**WORK TASK:** Return exactly the lines from the start of the records below through the line containing "The 5 saves", both ends included, and leave out the pictures.

-- MATERIAL SHOWN follows --

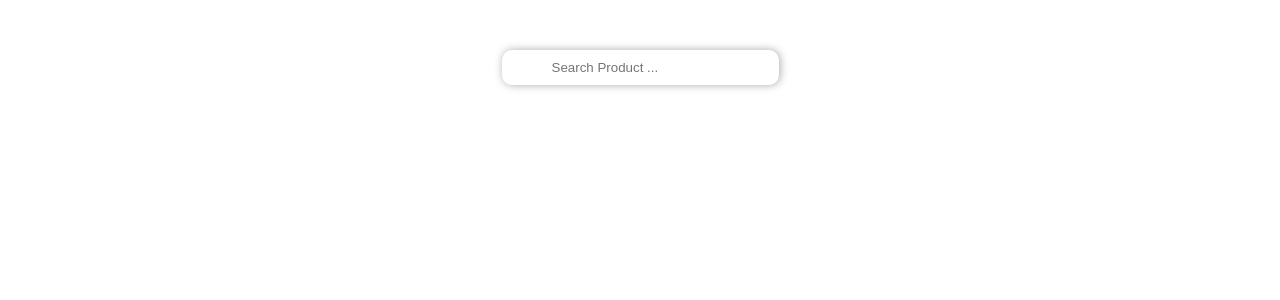
Repository: NegarKaviani/shop
Page: /
These files come from the project's save history. The page is drawn as it stood at one moment and after a run of saves; the edit follows.
The browser window is 1280 px wide. The pictures show the whole page.
The page's requests for data from a server got no answer. The project was rebuilt for these pictures with package versions that can differ from the ones it lists, and the page was loaded fresh each time. No one was signed in, and anything a server would have sent is missing. Also part of the build but not shown: src/App.css, src/components/products.css. Imported but missing from the stored project, and not drawn on this page: src/components/products.csv.

Above is the page before, as saved 2022-03-19 18:21:35.

After the next 5 saves:
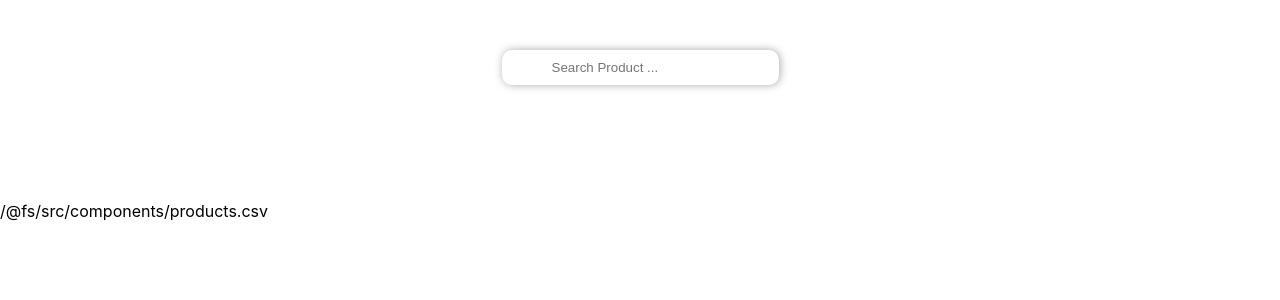
The 5 saves are shown as one change because 4 did not build or start.
The last was saved 3 min 13 s later.
--- a/src/components/products.js
+++ b/src/components/products.js
@@ -7,9 +7,11 @@ function Products (){
     // const [data , setData] = useState([]);
     useEffect(() => {
         csv(data).then(data => {
-            console.log(data.length);
+            console.log(data);
         })
     } , [])
+    const dataLength = data.length;
+    console.log(dataLength);
     return(
 
         <div className='product-box'>
@@ -17,8 +19,7 @@ function Products (){
              <img></img>
             </div>
             <div className='p-title'>
-
-                <p>{ data.title }</p>
+                <p>{ data}</p>
             </div>
         </div>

-- MATERIAL SHOWN concluded --

**RESPONSE TO THIS TASK:**
Repository: NegarKaviani/shop
Page: /
These files come from the project's save history. The page is drawn as it stood at one moment and after a run of saves; the edit follows.
The browser window is 1280 px wide. The pictures show the whole page.
The page's requests for data from a server got no answer. The project was rebuilt for these pictures with package versions that can differ from the ones it lists, and the page was loaded fresh each time. No one was signed in, and anything a server would have sent is missing. Also part of the build but not shown: src/App.css, src/components/products.css. Imported but missing from the stored project, and not drawn on this page: src/components/products.csv.

Above is the page before, as saved 2022-03-19 18:21:35.

After the next 5 saves:
The 5 saves are shown as one change because 4 did not build or start.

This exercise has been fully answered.